Over the last week we took a look at the new Silverlight security model.  When you're writing a Silverlight application though, there's a lot of information there that you may not want to wade through to get yourself unblocked.  Here's a quick cheat sheet highlighting the important points that you'll need to know when working with the Silverlight security model:

  • All applications written for Silverlight are security transparent.  This means that they cannot: [details]
    • Contain unverifiable code
    • Call native code directly
  • Silverlight applications can access public methods exposed by platform assemblies which are either: [details]
    • Security transparent (neither the defining type nor the method has any security attributes)

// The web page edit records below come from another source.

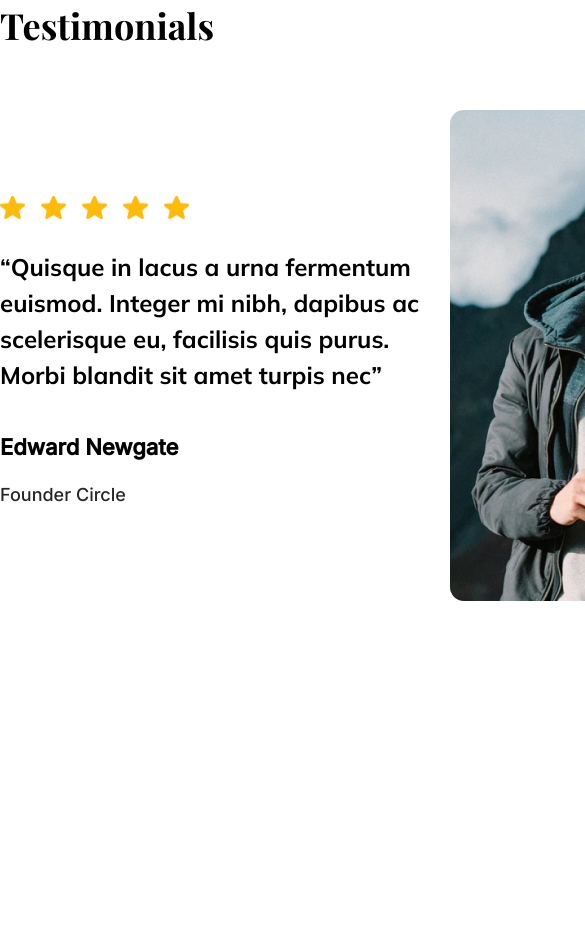
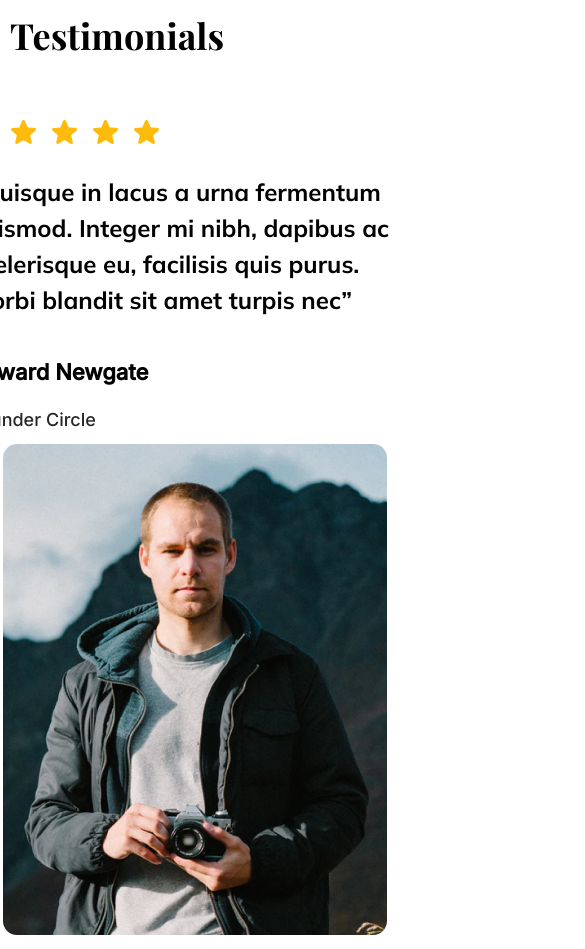
Before and after one commit to Furqaaan/ExploreTravel, a React (Vite) app: page / in a window 390 px wide. Shown: the top 949 px of the page, 585 px wide, since content can reach past the window. Before the commit the page ends 844 px from the top, so only its background shows below. Built offline with nearby package versions, Linux system fonts and the light colour scheme.

Commit message:
Added media queries to make site more responsive on mobile devices

```diff
--- a/src/Components/Testimonials/Testimonials.css
+++ b/src/Components/Testimonials/Testimonials.css
@@ -54,4 +54,13 @@
   width: 384px;
   height: 491px;
   border-radius: 14px;
+}
+
+@media screen and (max-width: 700px) {
+  .testimonials-container {
+    padding: 10px;
+  }
+  .testimonials-container .testimonials-wrapper {
+    flex-direction: column;
+  }
 }/*# sourceMappingURL=Testimonials.css.map */
--- a/src/Components/Testimonials/Testimonials.scss
+++ b/src/Components/Testimonials/Testimonials.scss
@@ -67,3 +67,15 @@
 
 	}
 }
+
+@media screen and (max-width: 700px) {
+
+	.testimonials-container {
+		padding: 10px;
+
+		.testimonials-wrapper {
+				flex-direction: column;
+		}
+	}
+
+}
```
Also changed, not shown: 1 other file (tests, documents, lock files or other folders).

    • Security safe critical (the method has a SecuritySafeCriticalAttribute)
  • Silverlight applications may contain types which derive from: [details]
    • Other types defined in the application
    • Unsealed, public, security transparent types and interfaces defined by the platform
  • Silverlight applications may contain types which override virtual methods and implements interface methods which are: [details]
    • Defined in the application itself
    • Defined by the platform and are transparent or safe critical